Think Minstrel here. Throughout his blog post, Watten reproduces his own letters verbatim (the very same letters he has threatened to sue Dispatches for posting), continuously congratulating himself on their excellence. “This was a strong response,” he says of himself at one point. “This letter—which I think is a good one,” he says later. I wanted “to elevate the discussion to at least what is publishable, but Mackey would have other plans,” he states. (Slow down, Barry, or you’ll wind up staining your trousers.)

In the course of this extensive blog post, he never once quotes Mackey. He denies him a voice. Instead, he inserts words in Mackey’s mouth in the form of “summaries” that bear only the most tenuous and tortured relation to Mackey’s actual responses. Purposefully or not, it unfortunately enacts the very power distortions that have characterized racist discourse in the United States for 400 years.

And what is Watten’s narrative? Mackey is unreasonable, angry, and aggressive. He erupts in “challenge behaviour,” shows “increasing antagonism,” issues “concluding insults,” “resorts to “a personal attack, an attempt to humiliate,” and demonstrates “evident selfishness.” Meanwhile, Mr. Watten patiently continues his reasonable, calm, and generous responses, the very paragon of enlightened discourse. You would think that someone with Watten’s writing experience could do a little bit better than that. After all, the original text is readily available for comparison. Unless, of course, Watten follows through on his threats of legal action to force its removal, in which case his mise en scène could go unchallenged by any access to Mackey’s actual voice.
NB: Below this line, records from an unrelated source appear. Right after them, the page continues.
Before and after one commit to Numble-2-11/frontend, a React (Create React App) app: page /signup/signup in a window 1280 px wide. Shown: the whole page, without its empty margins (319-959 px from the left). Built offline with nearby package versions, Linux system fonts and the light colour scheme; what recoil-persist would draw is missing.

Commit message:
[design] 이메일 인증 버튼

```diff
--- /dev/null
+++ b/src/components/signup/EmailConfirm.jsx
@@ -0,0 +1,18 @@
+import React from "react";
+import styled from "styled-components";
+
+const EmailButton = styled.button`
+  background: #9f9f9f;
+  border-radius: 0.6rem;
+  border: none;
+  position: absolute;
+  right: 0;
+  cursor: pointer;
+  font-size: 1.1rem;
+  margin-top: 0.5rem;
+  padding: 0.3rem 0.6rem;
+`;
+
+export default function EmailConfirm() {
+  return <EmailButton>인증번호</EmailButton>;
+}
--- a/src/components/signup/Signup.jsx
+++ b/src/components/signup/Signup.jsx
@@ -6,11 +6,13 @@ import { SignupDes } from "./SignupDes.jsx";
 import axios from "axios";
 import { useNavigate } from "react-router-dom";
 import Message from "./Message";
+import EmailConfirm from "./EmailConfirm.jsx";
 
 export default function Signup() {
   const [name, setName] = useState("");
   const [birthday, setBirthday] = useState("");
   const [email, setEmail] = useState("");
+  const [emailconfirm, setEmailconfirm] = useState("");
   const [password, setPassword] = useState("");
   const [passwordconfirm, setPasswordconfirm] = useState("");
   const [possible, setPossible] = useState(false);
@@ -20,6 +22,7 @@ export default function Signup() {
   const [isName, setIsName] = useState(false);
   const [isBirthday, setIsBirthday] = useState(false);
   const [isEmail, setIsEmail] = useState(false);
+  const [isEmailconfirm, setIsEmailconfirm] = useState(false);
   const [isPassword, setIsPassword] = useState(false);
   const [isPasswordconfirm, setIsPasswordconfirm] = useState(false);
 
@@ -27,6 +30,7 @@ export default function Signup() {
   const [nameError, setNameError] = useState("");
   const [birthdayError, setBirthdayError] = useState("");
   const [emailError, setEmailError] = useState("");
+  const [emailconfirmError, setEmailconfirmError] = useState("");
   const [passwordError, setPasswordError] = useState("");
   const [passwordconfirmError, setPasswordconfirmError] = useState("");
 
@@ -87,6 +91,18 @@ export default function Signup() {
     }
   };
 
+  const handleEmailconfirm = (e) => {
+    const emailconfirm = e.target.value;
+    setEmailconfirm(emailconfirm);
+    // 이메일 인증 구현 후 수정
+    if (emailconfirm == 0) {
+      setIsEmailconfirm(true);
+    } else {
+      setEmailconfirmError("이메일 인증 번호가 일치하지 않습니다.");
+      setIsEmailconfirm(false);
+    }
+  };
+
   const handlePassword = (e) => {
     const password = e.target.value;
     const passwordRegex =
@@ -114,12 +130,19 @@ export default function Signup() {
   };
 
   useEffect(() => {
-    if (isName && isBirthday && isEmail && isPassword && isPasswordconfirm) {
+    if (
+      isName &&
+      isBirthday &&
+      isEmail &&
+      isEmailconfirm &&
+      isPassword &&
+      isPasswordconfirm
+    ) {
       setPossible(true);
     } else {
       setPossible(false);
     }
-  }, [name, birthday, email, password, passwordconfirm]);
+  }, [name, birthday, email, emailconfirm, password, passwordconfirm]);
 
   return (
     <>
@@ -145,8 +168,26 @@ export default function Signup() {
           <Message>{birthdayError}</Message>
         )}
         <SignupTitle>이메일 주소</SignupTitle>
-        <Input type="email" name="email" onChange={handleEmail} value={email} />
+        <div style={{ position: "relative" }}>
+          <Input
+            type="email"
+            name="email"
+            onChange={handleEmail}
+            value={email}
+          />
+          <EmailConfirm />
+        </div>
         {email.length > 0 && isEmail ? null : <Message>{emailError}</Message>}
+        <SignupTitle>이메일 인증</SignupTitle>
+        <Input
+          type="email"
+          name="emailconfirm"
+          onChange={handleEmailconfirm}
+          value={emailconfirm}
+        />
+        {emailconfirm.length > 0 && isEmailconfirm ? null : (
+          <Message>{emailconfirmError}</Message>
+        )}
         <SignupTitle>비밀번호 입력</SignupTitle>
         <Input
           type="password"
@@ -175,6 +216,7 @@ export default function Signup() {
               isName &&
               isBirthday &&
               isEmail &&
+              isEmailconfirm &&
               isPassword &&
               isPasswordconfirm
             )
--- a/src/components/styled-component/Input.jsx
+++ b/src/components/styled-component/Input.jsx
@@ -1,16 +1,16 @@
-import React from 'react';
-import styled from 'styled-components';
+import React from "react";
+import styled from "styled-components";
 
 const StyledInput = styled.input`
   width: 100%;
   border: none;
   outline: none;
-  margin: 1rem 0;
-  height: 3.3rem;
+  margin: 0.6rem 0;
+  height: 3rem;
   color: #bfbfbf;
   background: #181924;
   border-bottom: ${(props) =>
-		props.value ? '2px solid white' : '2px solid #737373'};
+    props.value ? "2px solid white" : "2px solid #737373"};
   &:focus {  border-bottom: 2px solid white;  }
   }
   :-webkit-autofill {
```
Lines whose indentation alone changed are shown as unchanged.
Equally disturbing, however, is Mr. Watten’s parting shot at Robert Duncan (someone he admits he doesn’t read except selectively, out of animus), implying that the poet was a racist. Like the rest of his narrative manipulations, he bases this on a misrepresentation—a shameful distortion of Duncan’s beliefs with clear intent to tar Mackey’s reputation by suggesting that Mackey, a black man, is compromised by his defense of a racist poet. Setting up and then denouncing a vague strawman he calls “myth” (a term he never bothers to examine), Watten carries on:

I would rather go back to the classics of anthropology, and their critique, to do that than invoke the Pound tradition, its racial politics, or its use of Leo Frobenius. It is a project, however, that will come undone of its own incompatibilities, particularly in terms of Duncan and race. While I have confined my readings of Duncan to what interests me, scholars may want to go farther and look into his remarks on LeRoi Jones/Amiri Baraka that I noted while scanning the index of his letters to Denise Levertov.
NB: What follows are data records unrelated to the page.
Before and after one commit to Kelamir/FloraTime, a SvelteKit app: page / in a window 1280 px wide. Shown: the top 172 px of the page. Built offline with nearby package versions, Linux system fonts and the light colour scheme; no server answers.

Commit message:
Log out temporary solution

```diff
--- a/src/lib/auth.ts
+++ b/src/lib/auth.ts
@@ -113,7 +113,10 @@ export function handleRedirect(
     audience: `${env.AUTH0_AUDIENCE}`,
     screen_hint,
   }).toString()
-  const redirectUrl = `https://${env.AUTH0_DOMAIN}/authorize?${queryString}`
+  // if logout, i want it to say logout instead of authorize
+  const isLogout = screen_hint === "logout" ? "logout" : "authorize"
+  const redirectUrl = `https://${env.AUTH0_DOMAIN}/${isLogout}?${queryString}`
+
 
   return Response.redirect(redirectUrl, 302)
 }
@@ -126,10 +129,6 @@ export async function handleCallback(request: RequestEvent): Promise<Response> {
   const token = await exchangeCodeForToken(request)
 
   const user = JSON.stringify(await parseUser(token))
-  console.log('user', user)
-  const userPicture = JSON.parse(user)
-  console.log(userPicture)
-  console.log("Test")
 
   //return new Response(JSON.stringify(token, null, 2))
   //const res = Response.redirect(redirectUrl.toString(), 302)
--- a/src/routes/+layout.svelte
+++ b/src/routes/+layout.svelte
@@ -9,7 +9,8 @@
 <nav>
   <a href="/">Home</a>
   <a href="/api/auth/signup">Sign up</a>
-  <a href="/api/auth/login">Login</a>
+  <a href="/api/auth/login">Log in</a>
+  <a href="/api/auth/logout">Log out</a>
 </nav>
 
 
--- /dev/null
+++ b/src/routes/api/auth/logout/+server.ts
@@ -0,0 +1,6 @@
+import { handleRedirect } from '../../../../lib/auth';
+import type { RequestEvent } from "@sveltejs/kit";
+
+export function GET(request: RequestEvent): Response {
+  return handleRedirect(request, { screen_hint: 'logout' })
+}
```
And what were Duncan’s “remarks” on Baraka? They involved a critique of Baraka’s poetry, which Duncan didn’t much care for. For Watten, this apparently constitutes racism, which makes as much sense as accusing Duncan of misogyny because he didn’t care for Marianne Moore’s poetry.

As far as race goes, Duncan was absolutely clear where he stood on this absolutely crucial question, although Watten’s pathological hostility toward the poet prevents him from actually reading what he said. In The H.D. Book, Duncan’s magisterial exploration of the origins of modernist poetry, he was unambiguous. Raising the issue in the context of Dante’s concept of prowess, Duncan wrote:

All thru the body of our nation, where men are fighting for the realization of all the potentialities of the human mind , against exploitation and discrimination, for the potentialities that have been denied negroes and for our own potentialities of community with negroes, of brotherhood, companionship in work, and marriage, that have been denied, they are fighting, we are fighting, for our true “safety” and have that “prowess of arms” that poets would praise.

This seems pretty straightforward to us.

Given his resort to the age-old tactics of USAmerican racism in denying Nathaniel Mackey his own voice in order to turn him into a caricature, Watten’s accusations of racism against Duncan reek of hypocrisy and desperation. It is unfortunate that what might have been an interesting conversation on serious issues of poetics was turned into an ignorant brawl.

We stand by our decision to publish the exchange between Mackey and Watten. It is more pertinent now than ever.

 

Dispatches